Three Australian farming families will invest in innovation and help to replace food imports into Australia after being announced as the first-ever recipients of Coles’ $50 million Nurture Fund.
The Clark family from Westerway Raspberry Farm in Tasmania, the Wiese family from Yarranabee in Western Australia, and the Moon family from Moonrocks in Queensland were announced by Coles Managing Director John Durkan as the first recipients of Coles’ grants.
Westerway Raspberry Farm will become the first growers in Australia to adopt new freezing technology, which will allow them to supply Tasmanian frozen raspberries to customers on a large scale.
Yarranabee will build the first-ever large-scale quinoa processing plant in mainland Australia, which will enable them to process their locally grown quinoa at Narrogin in Western Australia.
Moonrocks will help to replace imports of garlic by growing and packing garlic in Queensland with new storage, machinery and equipment installed at their farm at St George.
David and Andrew Moon from Moonrocks at St George have received a grant, which will help them to replace imports of garlic at a time when Australian-grown garlic is not available to meet customer demand.
Speaking six months after he launched the Coles Nurture Fund to support small businesses in the food and grocery sector, Mr Durkan said the three local businesses were great innovators in the food industry and deserving recipients of the first Coles Nurture Fund grants.

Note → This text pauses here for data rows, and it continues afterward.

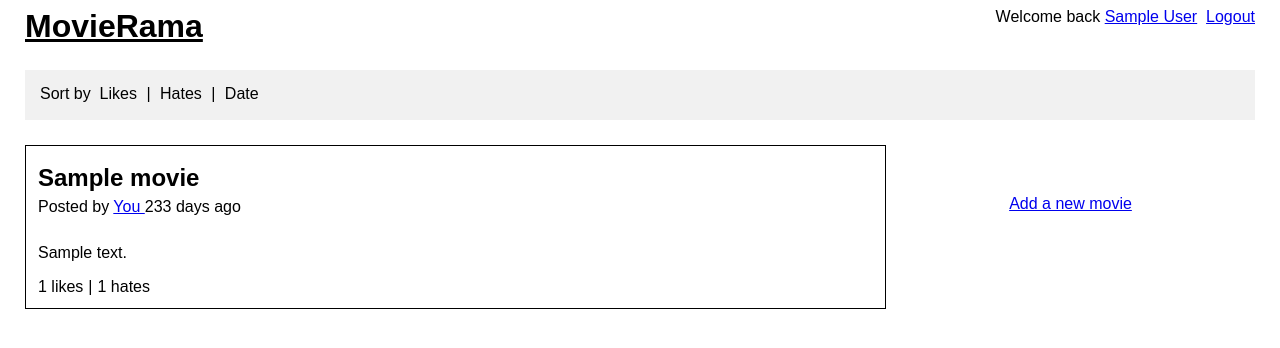
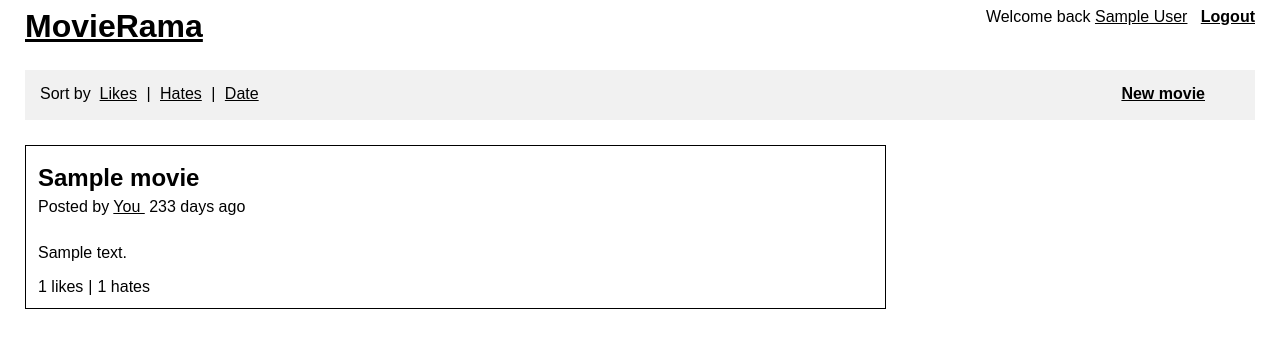
Before and after one commit to xalexakos/movierama, a Django app: page / in a window 1280 px wide. Shown: the top 348 px of the page. Run offline with Django 3.2, Linux system fonts and the light colour scheme; a user stored in the database is signed in; tables that the repository leaves empty hold one stand-in row (values such as "Sample post").

Commit message:
- ui updates.

```diff
--- a/movies/static/movies/app.css
+++ b/movies/static/movies/app.css
@@ -34,6 +34,10 @@ body {
     background-color: #f1f1f1;
 }
 
+.ordering a {
+    text-decoration: underline;
+}
+
 .ordering a:hover {
     cursor: pointer;
 }
@@ -42,11 +46,12 @@ body {
     overflow: hidden;
 }
 
-.add-movie-btn {
-    width: 30%;
-    overflow: hidden;
-    margin-top: 50px;
-    text-align: center;
+.add-movie-btn a {
+    float: right;
+    padding-right: 50px;
+    color: black;
+    text-decoration: underline;
+    font-weight: bold;
 }
 
 .movies-list {
@@ -93,10 +98,7 @@ body {
     margin-bottom: 12px;
 }
 
-.page-ind {
-    float: right;
-    padding-right: 50px;
-}
+.page-ind { margin-bottom: 12px; }
 
 .registration-form {
     align-self: flex-start;
@@ -117,3 +119,15 @@ body {
     height: 25px;
     margin-top: 5px;
 }
+
+
+span.post-info a, span.user-info a {
+    color: black;
+    text-decoration: underline;
+}
+
+.user-logout {
+    color: black;
+    text-decoration: underline;
+    font-weight: bold;
+}
--- a/movies/templates/movies/add_movie.html
+++ b/movies/templates/movies/add_movie.html
@@ -26,7 +26,7 @@
             {% csrf_token %}
             {{ form.title.label}} {{ form.title }} <br />
             {{ form.description.label }} {{ form.description }} <br />
-            <input type="submit" value="Login" class="submit-btn" />
+            <input type="submit" value="Add movie" class="submit-btn" />
         </form>
     </div>
 </div>
--- a/movies/templates/movies/movies.html
+++ b/movies/templates/movies/movies.html
@@ -3,7 +3,8 @@
 {% block userinfo %}
 <span class="user">
     {% if not request.user.is_authenticated %}<a href="/user/login/">Login</a> or <a href="/user/registration/">Signup</a>
-    {% else %}<span>Welcome back <a href="/?user={{ request.user.id }}">{{ request.user.first_name }} {{ request.user.last_name }}</a></span>&nbsp;&nbsp;<a href="/user/logout/">Logout</a>{% endif %}
+    {% else %}<span class="user-info">Welcome back <a href="/?user={{ request.user.id }}">{{ request.user.first_name }} {{ request.user.last_name }}</a></span>&nbsp;&nbsp;
+    <a class="user-logout" href="/user/logout/">Logout</a>{% endif %}
 </span>
 {% endblock %}
 {% block main %}
@@ -14,28 +15,30 @@
     <a onclick="sortMovies('-hates')">Hates</a>
     <span class="separator">&#124;</span>
     <a onclick="sortMovies('-created_at')">Date</a>
-    {% if page_obj.paginator.num_pages > 1 %}
-    <span class="page-ind">Page {{ page_obj.number }} of {{ page_obj.paginator.num_pages }}.</span>
+    {% if request.user.is_authenticated %}
+    <span class="add-movie-btn"><a href="/add-movie/">New movie</a></span>
     {% endif %}
 </div>
-<div class="movies">
 {% spaceless %}
     <div class="movies-list">
+        {% if page_obj.paginator.num_pages > 1 %}
+        <div class="page-ind"><span>Page {{ page_obj.number }} of {{ page_obj.paginator.num_pages }}.</span></div>
+        {% endif %}
+        {% if not movies %}
+        <h3>No movies were found.</h3>
+        {% else %}
         {% for movie in movies %}
         <div class="movie">
             <h2 class="title">{{ movie.title }}</h2>
             <span class="post-info">Posted by <a href="/?user={{ movie.user_id }}">
                 {% if request.user.id == movie.user.id %}You{% else %}{{ movie.user.first_name }} {{ movie.user.last_name }}{% endif %}
-            </a> {{ movie.get_created_repr }}</span>
+            </a>&nbsp;{{ movie.get_created_repr }}</span>
             <p class="description">{{ movie.description }}</p>
             <span>{{ movie.likes }} likes</span><span class="separator">&#124;</span><span>{{ movie.hates }} hates</span>
         </div>
         {% endfor %}
+        {% endif %}
     </div>
-    {% if request.user.is_authenticated %}
-    <div class="add-movie-btn"><a href="/add-movie/">Add a new movie</a></div>
-    {% endif %}
-</div>
 {% endspaceless %}
 {% if page_obj.paginator.num_pages > 1 %}
 <div class="center">
--- a/users/templates/users/registration.html
+++ b/users/templates/users/registration.html
@@ -19,7 +19,7 @@
     {{ form.password2.label }} {{ form.password2 }} <br />
     {{ form.first_name.label }} {{ form.first_name }} <br />
     {{ form.last_name.label }} {{ form.last_name }} <br />
-    <input type="submit" value="Create user" class="submit-btn"/>
+    <input type="submit" value="Register" class="submit-btn"/>
 </form>
 <p>Already have an account? <a href="/user/login/">Login</a> here.</p>
 {% endblock %}
```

“These three businesses are breaking new ground by supplying Australian customers with locally-grown products which are so difficult to source in Australia,” he said.
“We know Australians want to buy locally-grown produce and these first Nurture Fund recipients will use the funding to make this happen.”
Businesses with less than $25 million in annual revenue and 50 or fewer full-time employees can apply for the next round of funding from the Coles Nurture Fund as from September 25. More information is available at www.coles.com.au/nurturefund